= Requirement =
Print every entry, word for word, and skip the images.
[Records shown Boundary: Start]
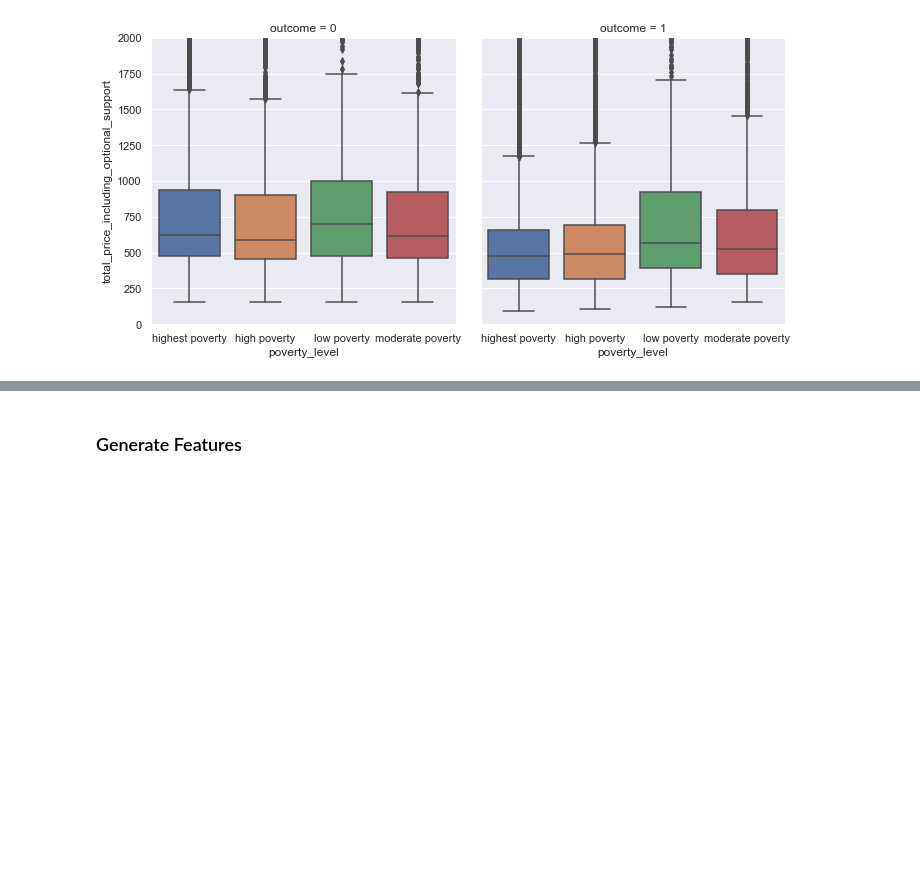
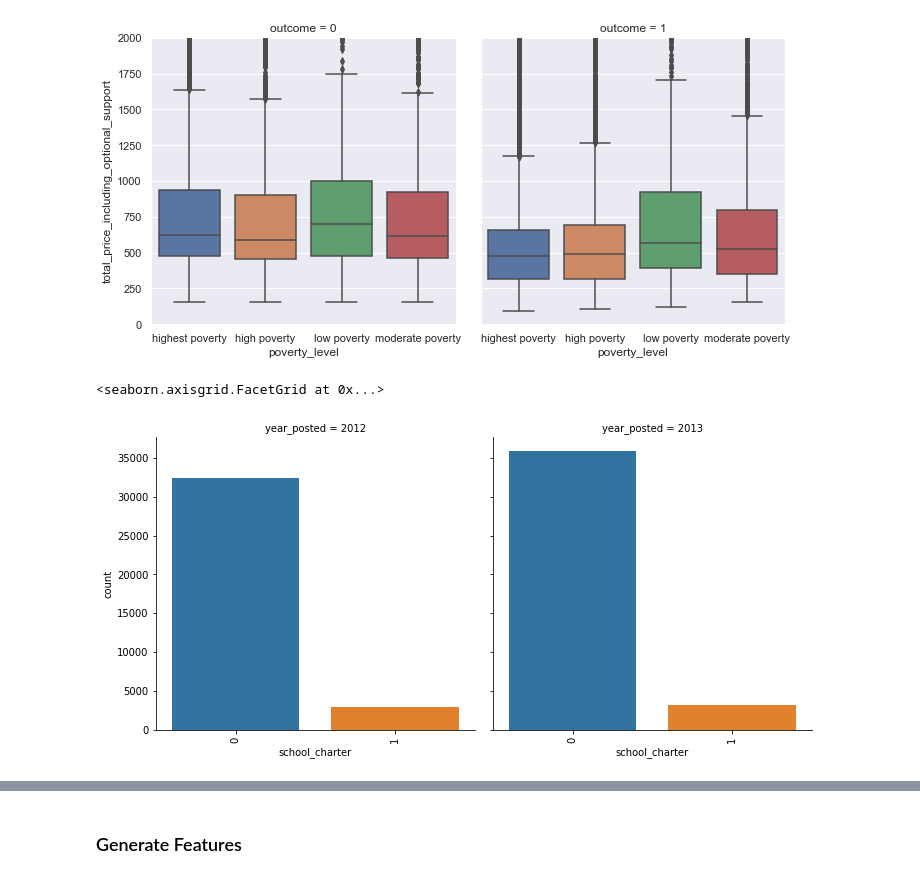
Before and after one commit to jamjensen/ml-pub-policy, a Jupyter notebook: hw3/data/hw3-writeup.ipynb, the cells around one changed output, grey strips where cells are left out. Drawn from its saved outputs; the diff is of its cells as text; code cells hidden in the pictures; blank space fills up the shorter version.

```diff
--- a/hw3/data/hw3-writeup.ipynb
+++ b/hw3/data/hw3-writeup.ipynb
@@ -153,0 +176,6 @@ plt.ylim(0,2000)
+# %%
+ax = sns.catplot(data=df, x='school_charter', col='year_posted', kind='count')
+ax.set_xticklabels(rotation=90)
+# %% [output]
+<seaborn.axisgrid.FacetGrid at 0x...>
+[figure, added]
```
Also changed, not shown: parts of 44 cells of this notebook, 2 other files.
[Records shown Boundary: End]
= Answer space =
Before and after one commit to jamjensen/ml-pub-policy, a Jupyter notebook: hw3/data/hw3-writeup.ipynb, the cells around one changed output, grey strips where cells are left out. Drawn from its saved outputs; the diff is of its cells as text; code cells hidden in the pictures; blank space fills up the shorter version.

```diff
--- a/hw3/data/hw3-writeup.ipynb
+++ b/hw3/data/hw3-writeup.ipynb
@@ -153,0 +176,6 @@ plt.ylim(0,2000)
+# %%
+ax = sns.catplot(data=df, x='school_charter', col='year_posted', kind='count')
+ax.set_xticklabels(rotation=90)
+# %% [output]
+<seaborn.axisgrid.FacetGrid at 0x...>
+[figure, added]
```
Also changed, not shown: parts of 44 cells of this notebook, 2 other files.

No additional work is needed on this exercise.